"The day that we ran out of water I turned on my faucet and nothing was there and at that moment I knew the whole of Barnhart was down the tubes," she said, blinking back tears. "I went: 'dear God help us. That was the first thought that came to mind."
Ranchers dumped most of their herds. Cotton farmers lost up to half their crops. The extra draw down, coupled with drought, made it impossible for local ranchers to feed and water their herds, said Buck Owens. In a good year, Owens used to run 500 cattle and up to 8,000 goats on his 7,689 leased hectares (19,000 acres). Now he's down to a few hundred goats.
The drought undoubtedly took its toll but Owens reserved his anger for the contractors who drilled 104 water wells on his leased land, to supply the oil companies.
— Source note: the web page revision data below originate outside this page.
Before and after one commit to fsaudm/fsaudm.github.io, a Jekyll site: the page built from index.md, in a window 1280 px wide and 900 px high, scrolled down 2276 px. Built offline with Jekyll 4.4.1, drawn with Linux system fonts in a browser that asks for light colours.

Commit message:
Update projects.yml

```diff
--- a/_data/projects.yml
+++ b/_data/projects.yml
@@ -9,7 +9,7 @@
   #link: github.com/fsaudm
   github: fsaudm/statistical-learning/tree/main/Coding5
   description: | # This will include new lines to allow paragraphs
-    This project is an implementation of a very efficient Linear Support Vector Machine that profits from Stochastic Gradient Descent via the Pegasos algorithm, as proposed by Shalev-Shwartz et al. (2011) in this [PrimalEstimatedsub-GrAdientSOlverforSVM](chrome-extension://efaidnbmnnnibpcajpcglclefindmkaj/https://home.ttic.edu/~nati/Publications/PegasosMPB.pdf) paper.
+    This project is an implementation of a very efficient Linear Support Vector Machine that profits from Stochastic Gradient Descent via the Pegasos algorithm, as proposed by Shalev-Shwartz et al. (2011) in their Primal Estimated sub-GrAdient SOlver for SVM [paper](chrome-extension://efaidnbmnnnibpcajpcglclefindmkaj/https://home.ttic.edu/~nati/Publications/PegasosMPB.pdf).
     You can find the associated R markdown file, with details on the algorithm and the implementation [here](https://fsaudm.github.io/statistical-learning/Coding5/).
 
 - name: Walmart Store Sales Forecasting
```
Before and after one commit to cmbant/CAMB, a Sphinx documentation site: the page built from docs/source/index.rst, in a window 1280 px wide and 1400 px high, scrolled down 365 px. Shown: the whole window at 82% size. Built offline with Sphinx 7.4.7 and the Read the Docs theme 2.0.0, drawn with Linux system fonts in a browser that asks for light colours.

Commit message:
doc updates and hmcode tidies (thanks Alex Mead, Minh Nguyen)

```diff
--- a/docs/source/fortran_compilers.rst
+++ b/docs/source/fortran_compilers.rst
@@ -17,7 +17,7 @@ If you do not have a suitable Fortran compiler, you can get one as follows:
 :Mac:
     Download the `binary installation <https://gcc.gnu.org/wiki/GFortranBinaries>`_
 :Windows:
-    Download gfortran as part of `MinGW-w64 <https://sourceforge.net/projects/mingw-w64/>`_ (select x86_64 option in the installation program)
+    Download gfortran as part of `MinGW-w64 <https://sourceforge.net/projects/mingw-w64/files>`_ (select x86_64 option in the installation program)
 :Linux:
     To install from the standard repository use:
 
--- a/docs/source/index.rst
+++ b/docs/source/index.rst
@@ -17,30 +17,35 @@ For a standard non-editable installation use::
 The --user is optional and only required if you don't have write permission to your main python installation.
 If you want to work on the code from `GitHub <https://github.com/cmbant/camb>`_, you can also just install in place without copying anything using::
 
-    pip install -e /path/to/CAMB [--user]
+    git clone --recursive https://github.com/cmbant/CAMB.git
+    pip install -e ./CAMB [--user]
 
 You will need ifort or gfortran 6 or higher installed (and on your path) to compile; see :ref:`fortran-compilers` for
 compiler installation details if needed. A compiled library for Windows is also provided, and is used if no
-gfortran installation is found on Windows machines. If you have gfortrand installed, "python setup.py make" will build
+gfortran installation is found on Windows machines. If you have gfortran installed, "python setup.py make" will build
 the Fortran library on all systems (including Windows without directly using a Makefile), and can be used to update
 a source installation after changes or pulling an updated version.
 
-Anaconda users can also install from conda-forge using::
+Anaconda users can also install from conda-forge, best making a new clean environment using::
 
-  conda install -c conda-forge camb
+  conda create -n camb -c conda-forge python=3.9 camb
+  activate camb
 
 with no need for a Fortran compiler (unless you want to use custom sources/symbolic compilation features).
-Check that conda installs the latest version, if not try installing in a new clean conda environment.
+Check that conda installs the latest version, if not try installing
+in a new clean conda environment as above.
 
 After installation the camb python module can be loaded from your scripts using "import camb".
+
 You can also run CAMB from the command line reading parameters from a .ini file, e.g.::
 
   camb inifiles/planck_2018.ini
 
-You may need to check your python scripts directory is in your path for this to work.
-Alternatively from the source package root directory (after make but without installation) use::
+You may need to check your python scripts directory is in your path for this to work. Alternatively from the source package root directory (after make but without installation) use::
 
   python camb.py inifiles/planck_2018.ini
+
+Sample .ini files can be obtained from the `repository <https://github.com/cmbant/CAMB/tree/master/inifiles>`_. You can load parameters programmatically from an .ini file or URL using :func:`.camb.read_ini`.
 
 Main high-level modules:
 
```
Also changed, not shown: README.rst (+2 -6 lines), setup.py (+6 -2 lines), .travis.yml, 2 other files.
Unlike oil and natural gas, renewable energy can peacefully coexist with farmers and people who like to drink water. I'm not sure how active 350.org is down in Texas, but it sounds like there are some pretty angry farmers ready to see the light.
My apologies for the short diary, but the article is well worth reading, and while a tragedy in the short term, may give us the impetus to take back the House and get moving on fighting global warming.